In early December 1998 I got a message from a guy who presented a "challenge" in the form of what he called a "cube", but what most people refer to as the 15 puzzle. He was writing a program and wanted to know how to go from an initial random configuration to the proper order.

That sort of thing happens to me a lot. Just because I've written Mastermind and Rubik's Cube versions, people think I'm some kind of genius who knows every aspect of programming mind games (well, they're half right :-).

Whenever I'd played the 15 puzzle in the past I had been too impatient to think of a long-term strategy. I had just shuffled the pieces around and hoped for the best. But if kids can solve that puzzle, there has to be an easy way to do it -- and if there's an easy way to do it, that should be possible to formulate as an algorithm. I searched the web for auto-solving 15 puzzles, to see if I could find something to refer the guy to. (Ideally I should have told him to stop bothering me and do his own research, but I didn't have the heart.) There were a couple of such applets out there, but none of them really useful. Instead of relying on a set of rules, they were based on classic AI techniques of examining a wide range of possible move combinations.

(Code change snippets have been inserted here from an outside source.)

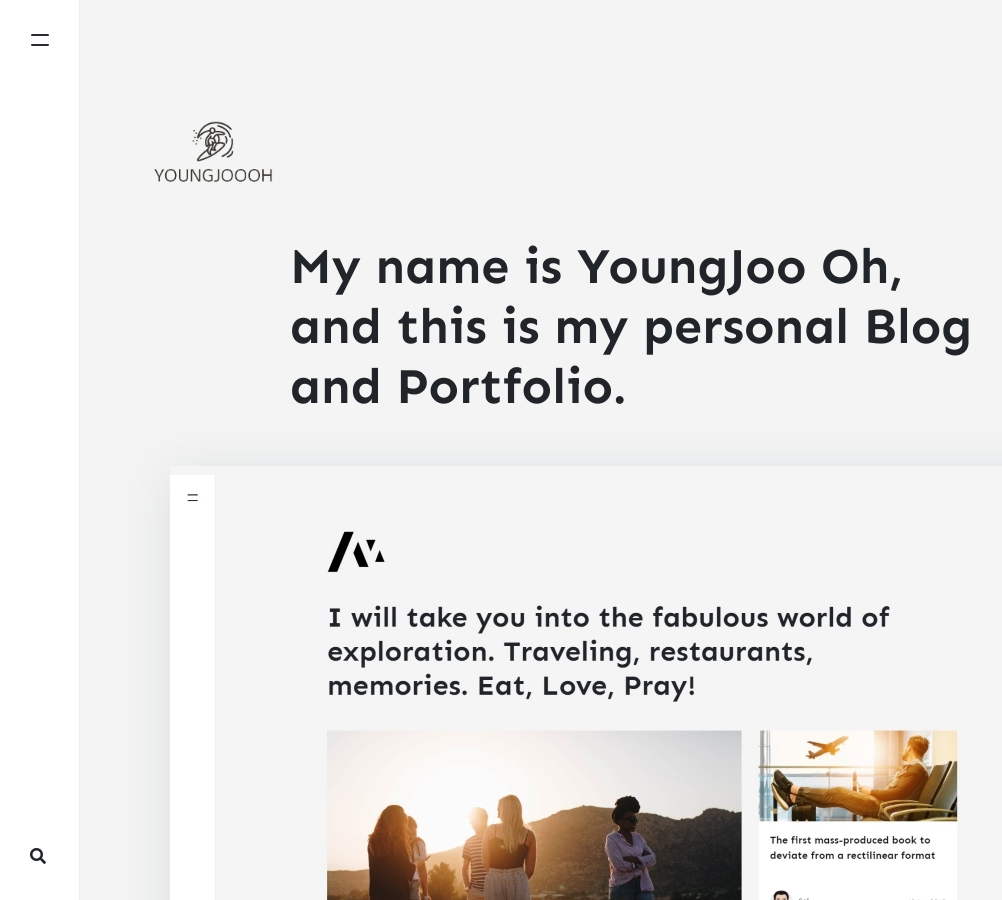
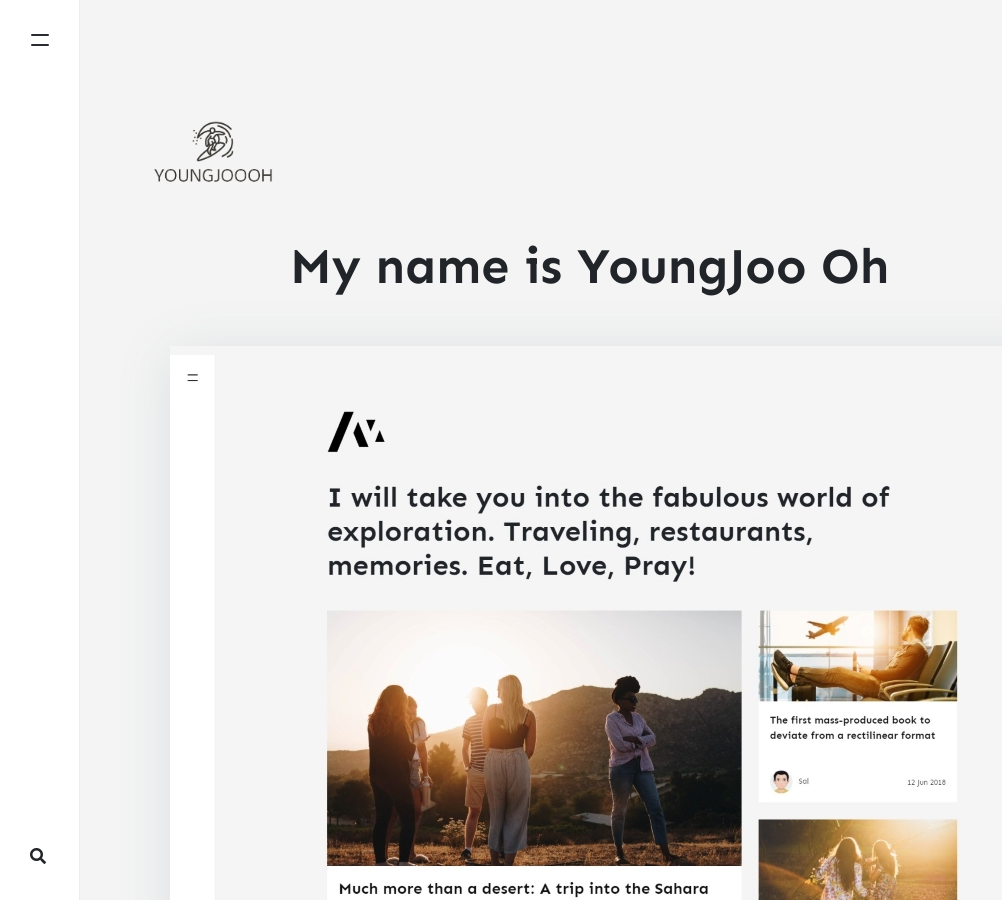
Before and after one commit to wltn0/OYJ-hansung.github.io, a Jekyll site: the page built from _pages/about.md, in a window 1280 px wide and 900 px high. Shown: the whole window, without its empty margins (0-1002 px from the left). Built offline with Jekyll 4.4.1, drawn with Linux system fonts in a browser that asks for light colours; nearby versions of some CDN libraries; comment, search, counter and statistics services are not loaded.

Commit message:
about page

```diff
--- a/_pages/about.md
+++ b/_pages/about.md
@@ -1,6 +1,6 @@
 ---
 layout: page
-title: My name is YoungJoo Oh, and this is my personal Blog and Portfolio.
+title: My name is YoungJoo Oh
 permalink: /about
 comments: false
 image: assets/images/screenshot.jpg
```
Also changed, not shown: 3 other files.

So I had to sit down and take a closer look at the 15 puzzle myself. Fortunately it wasn't long before I noticed that the puzzle became quite trivial if you just approaced it methodically. So I gave the guy some brief instructions (I doubt they made much sense to him, but he stopped writing), but after a while I started to feel it would be a shame to let my little "discovery" go to waste and decided use the following weekend to build a self-solving 15 puzzle of my own.

But I couldn't just give it a run-of-the-mill design. (I mean, thousands of programmers have done that already, so what would be the point?) And just forget about having the pieces form some cute picture. Tetris aside, there is no more over-used web programming concept in the universe. The only gimmick left, ironically, seemed to be to give it the exact look and feel of the original.